Looks like the Commonwealth lost its lawsuit to the Ark Park, and we Kentuckians get to fork over millions to a place where man rides dinosaurs and the earth is 6,000 years old.
The state of Kentucky must give millions of dollars in tax subsidies to a Noah’s Ark theme park owned by a creationist ministry, even though that ministry refuses to comply with the state’s request not to engage in hiring discrimination, according to an opinion by a George W. Bush appointee to the federal bench. Under Judge Gregory Van Tatenhove’s opinion, the creationist group Answers in Genesis (AiG) stands to gain up to $18 million.
That's roughly $4 a person, so even if you refuse to visit, hey, you bought a ticket. But on appeal this may not hold.
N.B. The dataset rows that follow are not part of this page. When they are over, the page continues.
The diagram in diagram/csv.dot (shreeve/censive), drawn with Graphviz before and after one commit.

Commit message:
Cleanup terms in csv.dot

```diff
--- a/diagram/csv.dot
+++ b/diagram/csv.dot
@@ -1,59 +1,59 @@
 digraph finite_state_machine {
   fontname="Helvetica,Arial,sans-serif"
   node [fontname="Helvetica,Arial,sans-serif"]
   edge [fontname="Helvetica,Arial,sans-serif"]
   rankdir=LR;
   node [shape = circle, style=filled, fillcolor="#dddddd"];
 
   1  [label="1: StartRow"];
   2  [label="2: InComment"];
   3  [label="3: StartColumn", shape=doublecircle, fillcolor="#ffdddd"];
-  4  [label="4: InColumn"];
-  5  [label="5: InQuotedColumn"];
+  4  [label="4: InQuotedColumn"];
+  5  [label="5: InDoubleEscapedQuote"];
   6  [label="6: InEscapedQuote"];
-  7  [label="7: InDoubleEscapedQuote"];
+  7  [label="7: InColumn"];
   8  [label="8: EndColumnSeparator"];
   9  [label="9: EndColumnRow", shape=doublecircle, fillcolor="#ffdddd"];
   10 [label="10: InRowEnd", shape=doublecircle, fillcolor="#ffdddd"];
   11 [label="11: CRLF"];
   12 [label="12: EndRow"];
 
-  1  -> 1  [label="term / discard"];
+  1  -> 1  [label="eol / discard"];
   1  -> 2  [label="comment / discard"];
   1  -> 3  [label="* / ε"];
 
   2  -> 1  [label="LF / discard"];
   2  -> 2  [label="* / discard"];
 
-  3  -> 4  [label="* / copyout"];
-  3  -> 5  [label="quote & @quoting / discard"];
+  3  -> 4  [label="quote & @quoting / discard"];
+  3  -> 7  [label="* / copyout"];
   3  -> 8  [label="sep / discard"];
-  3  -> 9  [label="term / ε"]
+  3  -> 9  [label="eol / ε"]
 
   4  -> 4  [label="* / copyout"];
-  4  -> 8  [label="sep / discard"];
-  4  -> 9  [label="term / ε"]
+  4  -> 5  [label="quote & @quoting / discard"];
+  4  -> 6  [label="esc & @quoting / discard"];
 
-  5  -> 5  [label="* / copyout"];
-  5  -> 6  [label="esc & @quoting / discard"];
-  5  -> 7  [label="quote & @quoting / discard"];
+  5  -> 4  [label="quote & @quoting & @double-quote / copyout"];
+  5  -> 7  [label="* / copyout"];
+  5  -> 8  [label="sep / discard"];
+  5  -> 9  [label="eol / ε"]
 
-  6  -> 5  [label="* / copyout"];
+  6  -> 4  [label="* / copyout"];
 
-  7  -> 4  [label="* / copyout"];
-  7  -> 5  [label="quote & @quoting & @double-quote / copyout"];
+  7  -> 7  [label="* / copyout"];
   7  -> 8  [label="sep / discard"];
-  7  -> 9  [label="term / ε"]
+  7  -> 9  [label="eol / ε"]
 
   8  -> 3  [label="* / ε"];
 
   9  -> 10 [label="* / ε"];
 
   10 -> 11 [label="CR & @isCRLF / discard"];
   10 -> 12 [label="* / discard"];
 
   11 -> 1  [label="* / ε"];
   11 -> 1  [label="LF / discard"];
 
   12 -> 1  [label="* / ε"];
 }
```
Judge Van Tatenhove’s decision in favor of AiG is on much shakier ground, however, when he claims that AiG is entitled to the subsidy even if it wants to engage in employment discrimination. He roots this decision largely in a non-sequitur about what AiG’s obligations would be if they were sued by an employee alleging discrimination. As the judge notes, federal law exempts “a religious corporation, association, educational institution, or society” from the federal ban on employment discrimination “with respect to the employment of individuals of a particular religion to perform work connected with the carrying on by such corporation, association, educational institution, or society of its activities.” Thus, a religious group like AiG typically has the right to hire only members of a particular faith without having to face a federal lawsuit.
But the fact that federal law provides a particular exemption does not necessarily mean that Kentucky must also offer the same exemption. And it certainly does not mean that Kentucky must also provide tax subsidies to groups that engage in discrimination. In Bob Jones University v. United States, the Supreme Court rejected a school’s claim that it was entitled to federal tax subsidies, despite the fact that the government had denied such subsidies because the school prohibited interracial dating. More recently, in Christian Legal Society v. Martinez, the Court held that a student group that banned “unrepentant homosexual conduct” could be denied valuable benefits under a public law school’s anti-discrimination policies. As Justice Ruth Bader Ginsburg explained in her majority opinion, “our decisions have distinguished between policies that require action and those that withhold benefits.”
Judge Van Tatenhove’s opinion, in other words, rests on the extraordinary proposition that the state of Kentucky is required to subsidize discrimination. That is not what the Constitution provides.
Question is will Matt Bevin and AG Andy Beshear appeal the ruling? I can certainly see Beshear doing it, as his father is the one who challenged Answers in Genesis in the first place. But Bevin can order him not to, and then things get tricky.